● Material for this task
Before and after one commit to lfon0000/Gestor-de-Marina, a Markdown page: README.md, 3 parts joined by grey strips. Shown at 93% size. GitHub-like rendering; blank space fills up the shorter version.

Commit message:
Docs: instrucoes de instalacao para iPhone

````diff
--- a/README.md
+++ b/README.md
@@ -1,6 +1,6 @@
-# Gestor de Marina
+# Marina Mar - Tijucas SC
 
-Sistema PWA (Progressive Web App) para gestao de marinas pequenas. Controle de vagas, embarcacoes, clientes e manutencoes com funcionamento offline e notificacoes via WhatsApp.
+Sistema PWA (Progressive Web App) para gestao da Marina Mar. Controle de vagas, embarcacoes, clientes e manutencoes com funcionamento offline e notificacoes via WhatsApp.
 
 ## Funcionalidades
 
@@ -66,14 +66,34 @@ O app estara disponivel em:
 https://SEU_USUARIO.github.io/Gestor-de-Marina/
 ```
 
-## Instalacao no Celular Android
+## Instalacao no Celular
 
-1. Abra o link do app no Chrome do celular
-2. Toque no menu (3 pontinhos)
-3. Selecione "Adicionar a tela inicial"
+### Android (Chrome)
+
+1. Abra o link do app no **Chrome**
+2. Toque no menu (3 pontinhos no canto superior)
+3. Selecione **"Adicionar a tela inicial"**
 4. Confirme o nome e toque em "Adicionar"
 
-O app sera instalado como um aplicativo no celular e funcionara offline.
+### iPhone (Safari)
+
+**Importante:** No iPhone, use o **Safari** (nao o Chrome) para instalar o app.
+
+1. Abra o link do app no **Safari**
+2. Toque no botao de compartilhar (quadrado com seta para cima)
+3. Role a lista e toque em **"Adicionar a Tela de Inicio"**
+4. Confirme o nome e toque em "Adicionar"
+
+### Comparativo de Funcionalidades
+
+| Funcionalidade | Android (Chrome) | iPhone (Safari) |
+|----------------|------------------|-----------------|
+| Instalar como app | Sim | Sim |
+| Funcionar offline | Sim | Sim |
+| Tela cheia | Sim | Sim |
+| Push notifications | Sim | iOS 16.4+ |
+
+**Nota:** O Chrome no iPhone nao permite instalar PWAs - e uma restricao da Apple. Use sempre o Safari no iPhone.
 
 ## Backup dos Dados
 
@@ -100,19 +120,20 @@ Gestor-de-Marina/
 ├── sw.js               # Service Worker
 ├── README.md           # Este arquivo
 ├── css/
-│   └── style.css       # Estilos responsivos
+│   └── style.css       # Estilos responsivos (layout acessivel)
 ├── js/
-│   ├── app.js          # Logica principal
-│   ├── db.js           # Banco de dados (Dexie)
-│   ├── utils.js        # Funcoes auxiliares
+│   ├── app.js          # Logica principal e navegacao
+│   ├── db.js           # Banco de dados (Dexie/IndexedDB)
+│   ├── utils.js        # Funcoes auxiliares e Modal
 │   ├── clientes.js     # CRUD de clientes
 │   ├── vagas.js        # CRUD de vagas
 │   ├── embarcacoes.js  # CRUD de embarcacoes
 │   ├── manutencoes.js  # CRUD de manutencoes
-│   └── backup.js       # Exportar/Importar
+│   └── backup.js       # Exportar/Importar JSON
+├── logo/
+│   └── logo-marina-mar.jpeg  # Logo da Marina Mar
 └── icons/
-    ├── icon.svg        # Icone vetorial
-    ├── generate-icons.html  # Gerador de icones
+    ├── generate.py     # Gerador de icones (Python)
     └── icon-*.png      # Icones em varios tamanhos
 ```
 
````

--

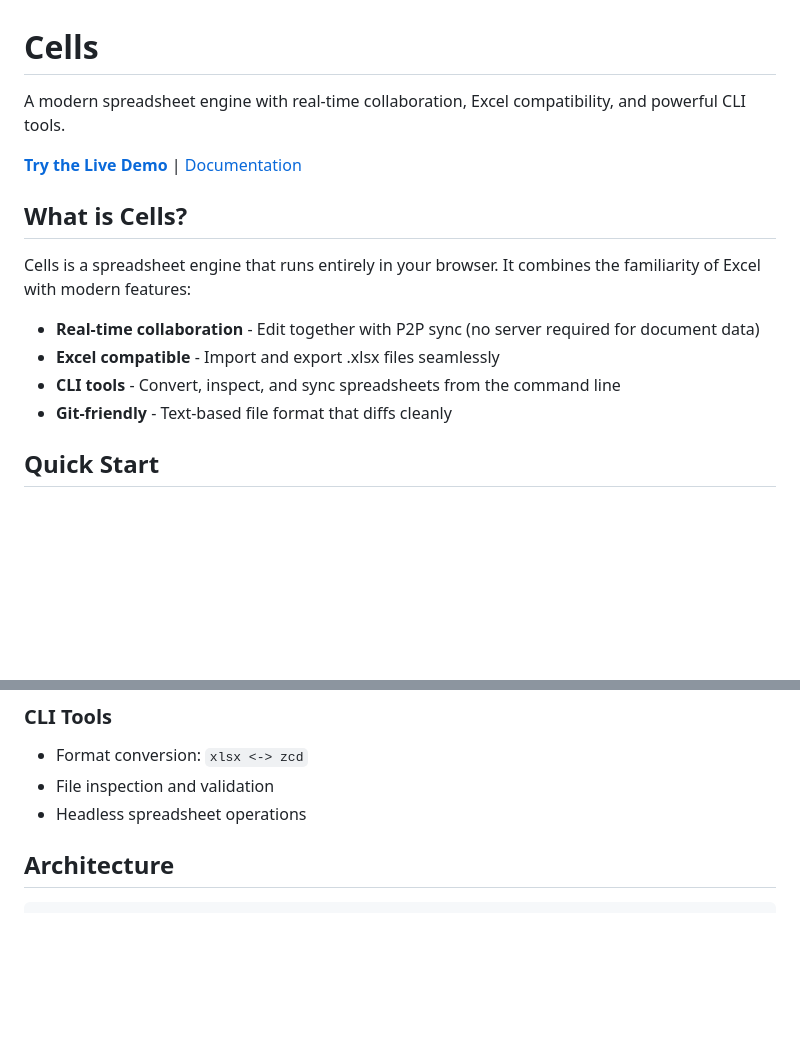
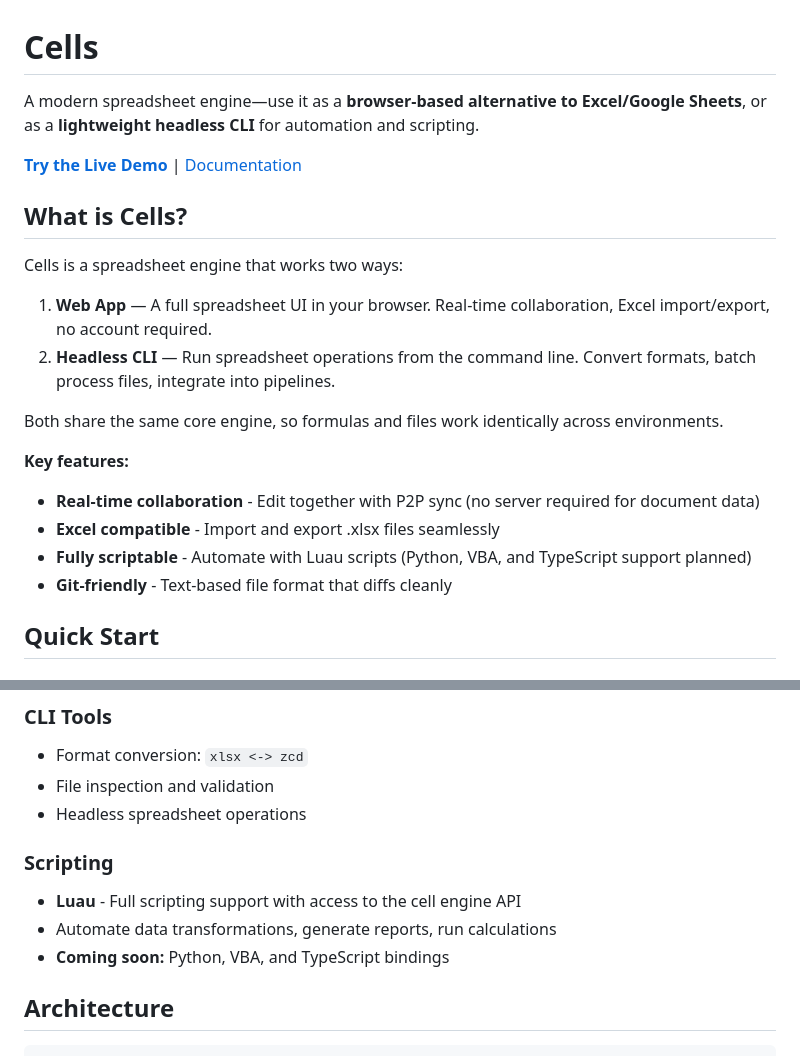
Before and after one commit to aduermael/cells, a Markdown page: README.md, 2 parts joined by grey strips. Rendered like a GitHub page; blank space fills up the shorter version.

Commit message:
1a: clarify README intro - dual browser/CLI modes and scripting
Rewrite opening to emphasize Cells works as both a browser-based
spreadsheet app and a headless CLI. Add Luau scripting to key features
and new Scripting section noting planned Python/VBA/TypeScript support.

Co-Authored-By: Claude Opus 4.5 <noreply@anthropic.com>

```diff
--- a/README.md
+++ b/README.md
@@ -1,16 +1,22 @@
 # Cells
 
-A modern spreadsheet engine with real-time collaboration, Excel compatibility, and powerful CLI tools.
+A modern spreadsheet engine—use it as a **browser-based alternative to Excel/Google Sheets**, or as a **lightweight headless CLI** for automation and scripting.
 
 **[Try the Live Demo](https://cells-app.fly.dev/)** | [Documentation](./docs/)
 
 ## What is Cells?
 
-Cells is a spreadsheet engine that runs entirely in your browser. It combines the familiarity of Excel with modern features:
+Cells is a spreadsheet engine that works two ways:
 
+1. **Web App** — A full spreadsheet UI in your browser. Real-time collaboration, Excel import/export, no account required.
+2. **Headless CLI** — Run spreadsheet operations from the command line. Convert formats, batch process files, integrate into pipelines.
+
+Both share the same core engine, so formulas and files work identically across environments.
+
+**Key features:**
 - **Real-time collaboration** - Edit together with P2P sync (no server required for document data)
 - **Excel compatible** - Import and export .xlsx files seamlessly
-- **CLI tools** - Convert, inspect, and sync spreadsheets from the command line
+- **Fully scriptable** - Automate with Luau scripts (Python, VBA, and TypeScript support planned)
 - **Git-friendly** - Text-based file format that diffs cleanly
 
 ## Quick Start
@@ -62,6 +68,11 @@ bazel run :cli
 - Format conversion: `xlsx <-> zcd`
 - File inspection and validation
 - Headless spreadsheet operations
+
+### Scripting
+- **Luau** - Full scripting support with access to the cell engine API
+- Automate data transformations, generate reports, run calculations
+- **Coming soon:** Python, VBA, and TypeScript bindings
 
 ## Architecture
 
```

--

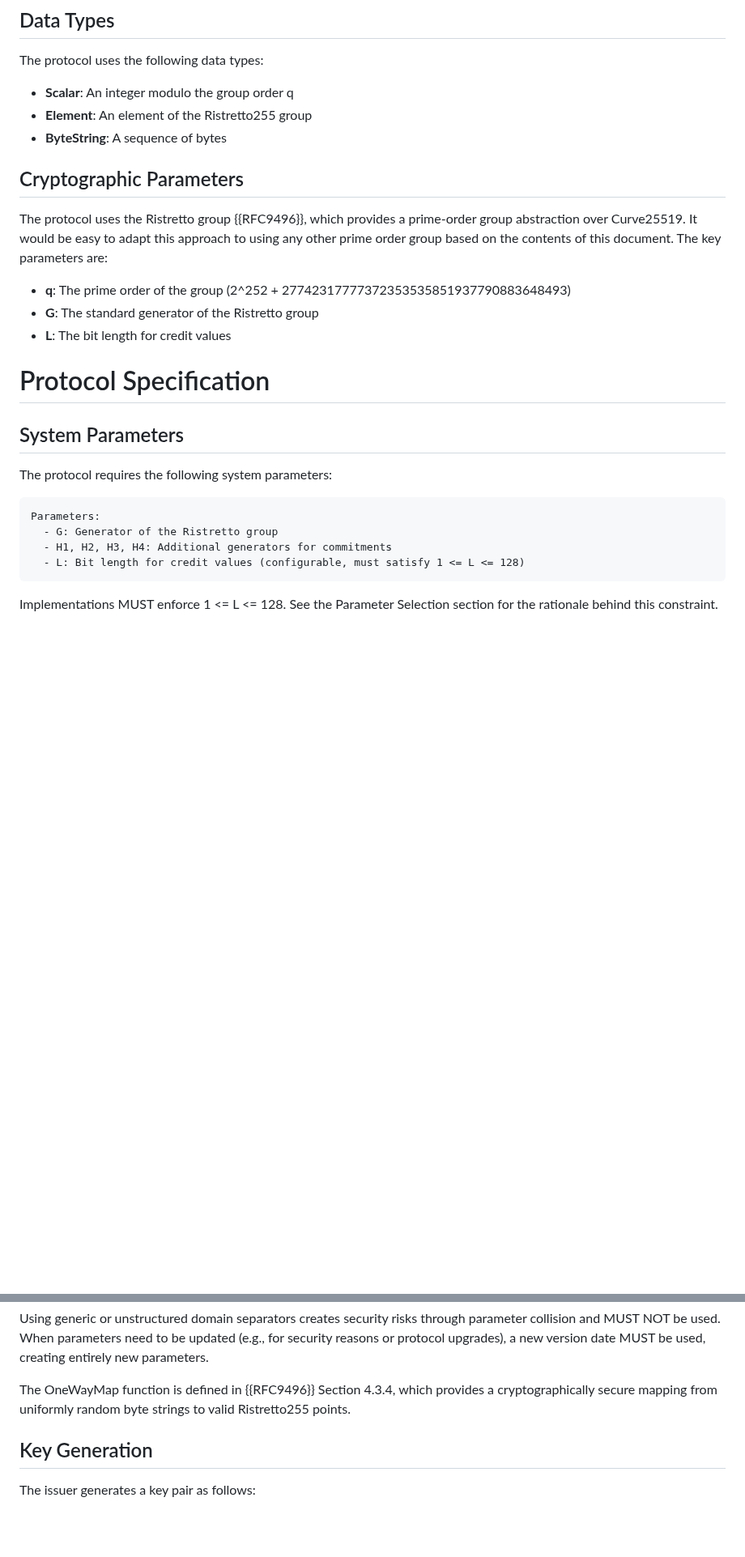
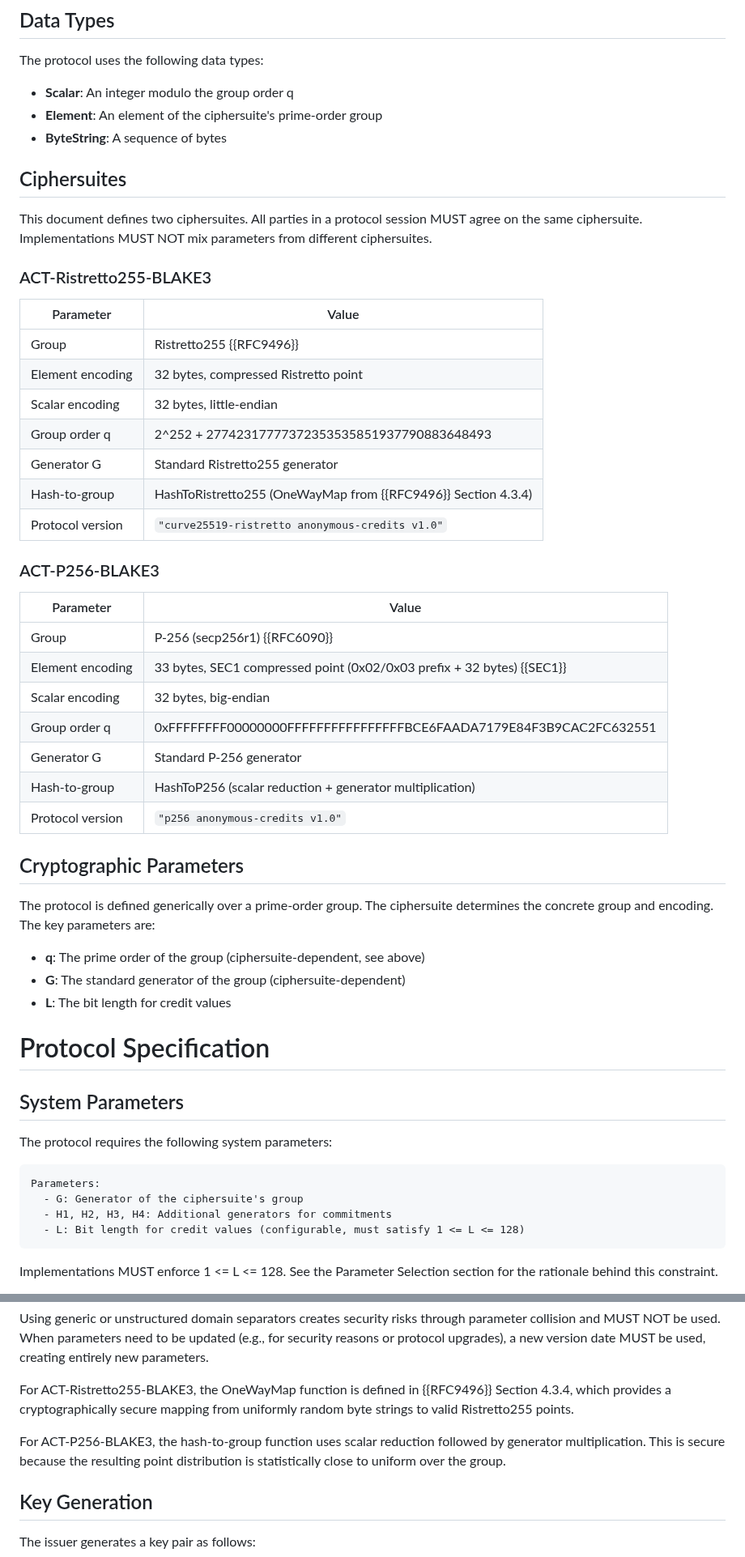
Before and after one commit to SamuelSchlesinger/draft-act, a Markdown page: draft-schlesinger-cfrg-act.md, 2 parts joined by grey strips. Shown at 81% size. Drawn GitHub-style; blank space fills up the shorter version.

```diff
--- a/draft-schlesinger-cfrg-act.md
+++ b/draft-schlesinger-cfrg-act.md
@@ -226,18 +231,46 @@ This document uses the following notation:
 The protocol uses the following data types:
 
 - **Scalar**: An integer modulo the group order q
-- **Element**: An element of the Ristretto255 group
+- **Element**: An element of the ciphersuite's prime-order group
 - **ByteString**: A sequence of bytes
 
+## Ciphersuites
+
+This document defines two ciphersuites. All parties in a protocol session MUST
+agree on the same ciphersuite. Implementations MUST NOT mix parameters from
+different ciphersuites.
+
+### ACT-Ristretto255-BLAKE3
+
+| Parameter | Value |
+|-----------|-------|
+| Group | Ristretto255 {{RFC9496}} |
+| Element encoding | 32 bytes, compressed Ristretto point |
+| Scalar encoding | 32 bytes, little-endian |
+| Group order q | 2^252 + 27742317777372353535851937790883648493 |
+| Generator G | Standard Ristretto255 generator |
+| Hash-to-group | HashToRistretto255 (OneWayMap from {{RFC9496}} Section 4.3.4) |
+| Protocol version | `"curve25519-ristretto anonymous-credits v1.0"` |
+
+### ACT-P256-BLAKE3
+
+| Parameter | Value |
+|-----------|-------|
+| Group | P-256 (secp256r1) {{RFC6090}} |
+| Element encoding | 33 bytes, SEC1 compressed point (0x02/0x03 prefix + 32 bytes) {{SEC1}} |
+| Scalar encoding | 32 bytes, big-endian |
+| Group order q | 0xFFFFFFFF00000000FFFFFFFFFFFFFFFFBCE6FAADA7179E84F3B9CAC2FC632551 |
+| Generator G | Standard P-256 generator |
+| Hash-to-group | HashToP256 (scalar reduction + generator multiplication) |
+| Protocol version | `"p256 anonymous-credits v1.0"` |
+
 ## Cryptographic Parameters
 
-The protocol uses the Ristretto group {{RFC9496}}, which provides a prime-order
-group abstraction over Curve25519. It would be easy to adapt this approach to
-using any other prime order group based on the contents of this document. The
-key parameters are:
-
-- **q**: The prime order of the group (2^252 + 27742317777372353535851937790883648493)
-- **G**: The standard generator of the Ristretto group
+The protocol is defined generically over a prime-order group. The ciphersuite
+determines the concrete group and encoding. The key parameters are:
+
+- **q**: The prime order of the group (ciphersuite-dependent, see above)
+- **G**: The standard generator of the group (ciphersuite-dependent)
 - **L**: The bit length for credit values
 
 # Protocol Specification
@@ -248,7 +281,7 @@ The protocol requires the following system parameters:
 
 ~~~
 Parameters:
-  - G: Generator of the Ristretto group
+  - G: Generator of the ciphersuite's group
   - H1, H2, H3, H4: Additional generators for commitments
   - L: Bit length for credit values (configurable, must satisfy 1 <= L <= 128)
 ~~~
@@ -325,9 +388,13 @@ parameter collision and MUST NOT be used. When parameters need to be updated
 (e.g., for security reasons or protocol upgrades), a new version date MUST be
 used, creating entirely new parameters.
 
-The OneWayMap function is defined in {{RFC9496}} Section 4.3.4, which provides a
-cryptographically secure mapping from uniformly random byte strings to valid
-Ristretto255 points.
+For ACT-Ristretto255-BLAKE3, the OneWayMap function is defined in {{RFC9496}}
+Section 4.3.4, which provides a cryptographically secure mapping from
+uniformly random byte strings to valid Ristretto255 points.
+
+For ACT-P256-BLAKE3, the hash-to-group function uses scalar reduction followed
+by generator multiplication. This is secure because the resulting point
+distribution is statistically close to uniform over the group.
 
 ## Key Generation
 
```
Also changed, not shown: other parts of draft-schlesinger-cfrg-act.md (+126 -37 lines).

● Instructions to follow
Search the entries above for the word "Adicionar" and copy each line where it appears.

● Solution below
-3. Selecione "Adicionar a tela inicial"
+3. Selecione **"Adicionar a tela inicial"**
 4. Confirme o nome e toque em "Adicionar"
+3. Role a lista e toque em **"Adicionar a Tela de Inicio"**
+4. Confirme o nome e toque em "Adicionar"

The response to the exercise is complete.